### Task objective
Reproduce all entries below verbatim. Skip the pictures.

### Records for this task
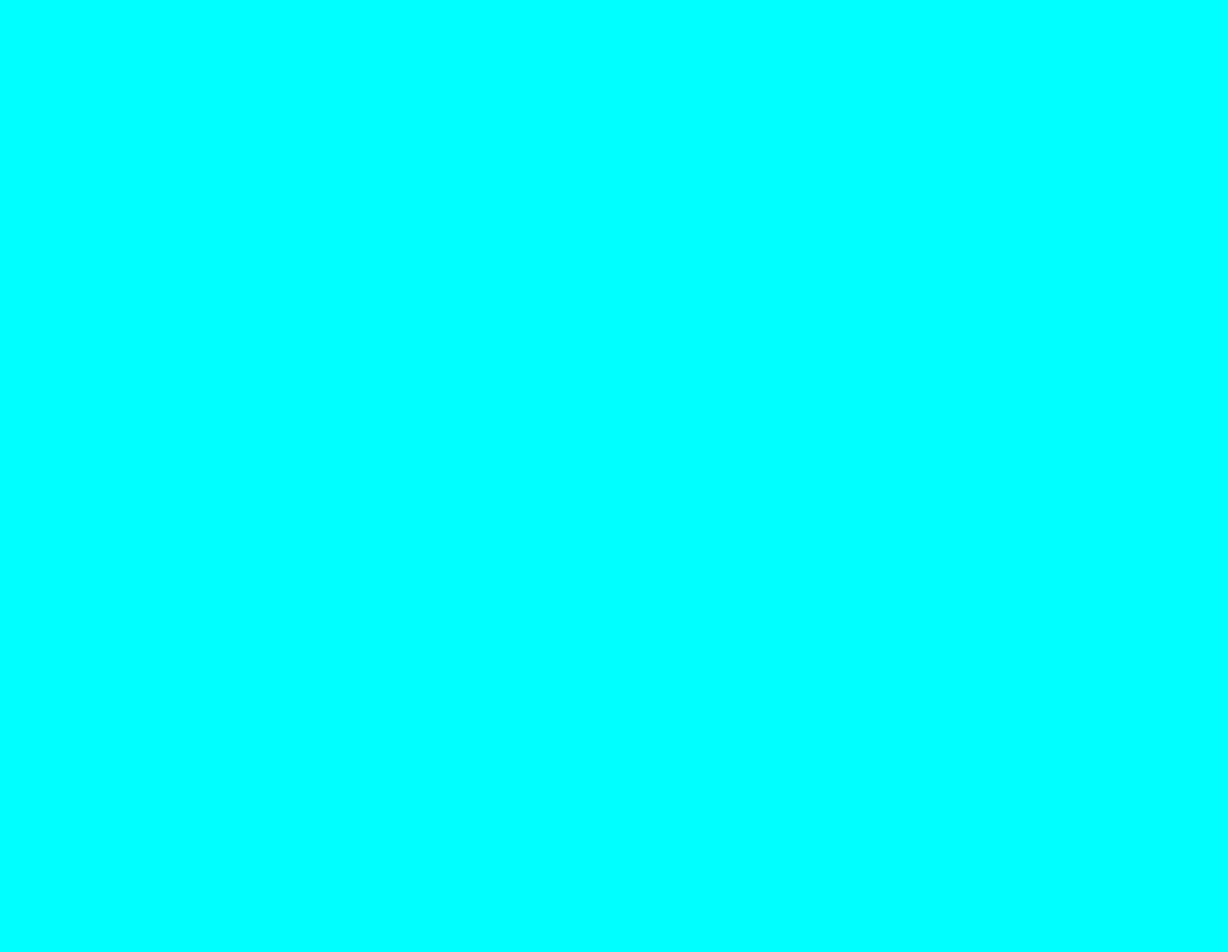
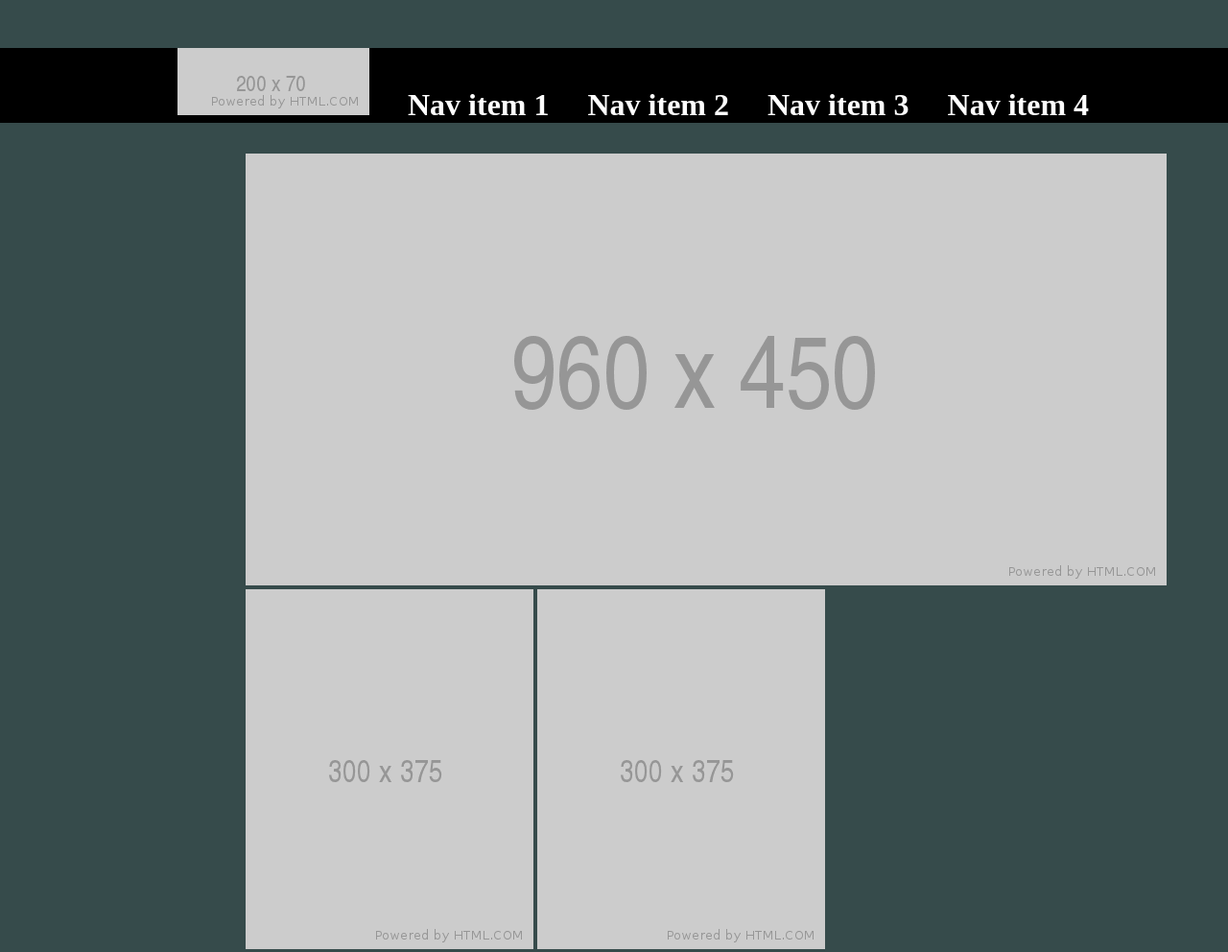
Before and after one commit to kushshrestha01/wirefame-exercise, a plain HTML site: page index.html in a window 1280 px wide. Shown: the top 992 px of the page at 96% size. Before the commit the page ends 800 px from the top, so only its background shows below. Drawn offline with Linux system fonts and the light colour scheme.

Commit message:
work on progess

```diff
--- a/css/style.css
+++ b/css/style.css
@@ -1,4 +1,34 @@
 
 body {
-  background-color: aqua;
+  background-color: rgb(54, 75, 75);
+  padding: 0;
+  margin: 0;
+  width:100%;
 }
+main {
+  width: 60%;
+  margin: 0 auto;
+}
+
+
+main div img:first-child {
+  margin-bottom: 30px;
+}
+
+header {
+  background-color: black;
+  color:white;
+  text-align: center;
+  margin-top: 50px;
+  border-top: 50px;
+}
+
+footer {
+  background-color: black;
+}
+
+li {
+  display: inline;
+}
+
+/* box */
--- a/index.html
+++ b/index.html
@@ -3,9 +3,33 @@
 <head>
   <title>Page Title</title>
   <link rel="stylesheet" href="css/style.css">
-  <script src="js/app.js"></script>
 </head>
 <body>
-
+  <header>
+    <h1>
+      <ul>
+        <img src="image/200x70.png" alt="200x70">
+        <li> &emsp;Nav item 1</li>
+        <li> &emsp;Nav item 2</li>
+        <li> &emsp;Nav item 3</li>
+        <li> &emsp;Nav item 4</li>
+      </ul>
+    </h1>
+  </header>
+  <main>
+    <!-- <div>  -->
+      <img src="image/960x450.png" alt="960x450">
+      <img src="image/300x375.png" alt="300x375">
+      <img src="image/300x375.png" alt="300x375">
+      <img src="image/300x375.png" alt="300x375">
+      <img src="image/480x400.png" alt="480x400">
+      <p>Feature Section Heading</p>
+      <p></p>
+    <!-- </div> -->
+  </main>
+  <footer>
+    <h2>this is footer</h2>
+  </footer>
+  <script src="js/app.js"></script>
 </body>
 </html>
--- a/js/app.js
+++ b/js/app.js
@@ -1,2 +1,2 @@
 'use strict';
-alert('Hi js is linked.');
+//alert('Hi js is linked.');
```
Also changed, not shown: image/200x70.png (added), image/300x375.png (added), image/480x400.png (added), image/960x450.png (added).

### Answer to the problem
Before and after one commit to kushshrestha01/wirefame-exercise, a plain HTML site: page index.html in a window 1280 px wide. Shown: the top 992 px of the page at 96% size. Before the commit the page ends 800 px from the top, so only its background shows below. Drawn offline with Linux system fonts and the light colour scheme.

Commit message:
work on progess

```diff
--- a/css/style.css
+++ b/css/style.css
@@ -1,4 +1,34 @@
 
 body {
-  background-color: aqua;
+  background-color: rgb(54, 75, 75);
+  padding: 0;
+  margin: 0;
+  width:100%;
 }
+main {
+  width: 60%;
+  margin: 0 auto;
+}
+
+
+main div img:first-child {
+  margin-bottom: 30px;
+}
+
+header {
+  background-color: black;
+  color:white;
+  text-align: center;
+  margin-top: 50px;
+  border-top: 50px;
+}
+
+footer {
+  background-color: black;
+}
+
+li {
+  display: inline;
+}
+
+/* box */
--- a/index.html
+++ b/index.html
@@ -3,9 +3,33 @@
 <head>
   <title>Page Title</title>
   <link rel="stylesheet" href="css/style.css">
-  <script src="js/app.js"></script>
 </head>
 <body>
-
+  <header>
+    <h1>
+      <ul>
+        <img src="image/200x70.png" alt="200x70">
+        <li> &emsp;Nav item 1</li>
+        <li> &emsp;Nav item 2</li>
+        <li> &emsp;Nav item 3</li>
+        <li> &emsp;Nav item 4</li>
+      </ul>
+    </h1>
+  </header>
+  <main>
+    <!-- <div>  -->
+      <img src="image/960x450.png" alt="960x450">
+      <img src="image/300x375.png" alt="300x375">
+      <img src="image/300x375.png" alt="300x375">
+      <img src="image/300x375.png" alt="300x375">
+      <img src="image/480x400.png" alt="480x400">
+      <p>Feature Section Heading</p>
+      <p></p>
+    <!-- </div> -->
+  </main>
+  <footer>
+    <h2>this is footer</h2>
+  </footer>
+  <script src="js/app.js"></script>
 </body>
 </html>
--- a/js/app.js
+++ b/js/app.js
@@ -1,2 +1,2 @@
 'use strict';
-alert('Hi js is linked.');
+//alert('Hi js is linked.');
```
Also changed, not shown: image/200x70.png (added), image/300x375.png (added), image/480x400.png (added), image/960x450.png (added).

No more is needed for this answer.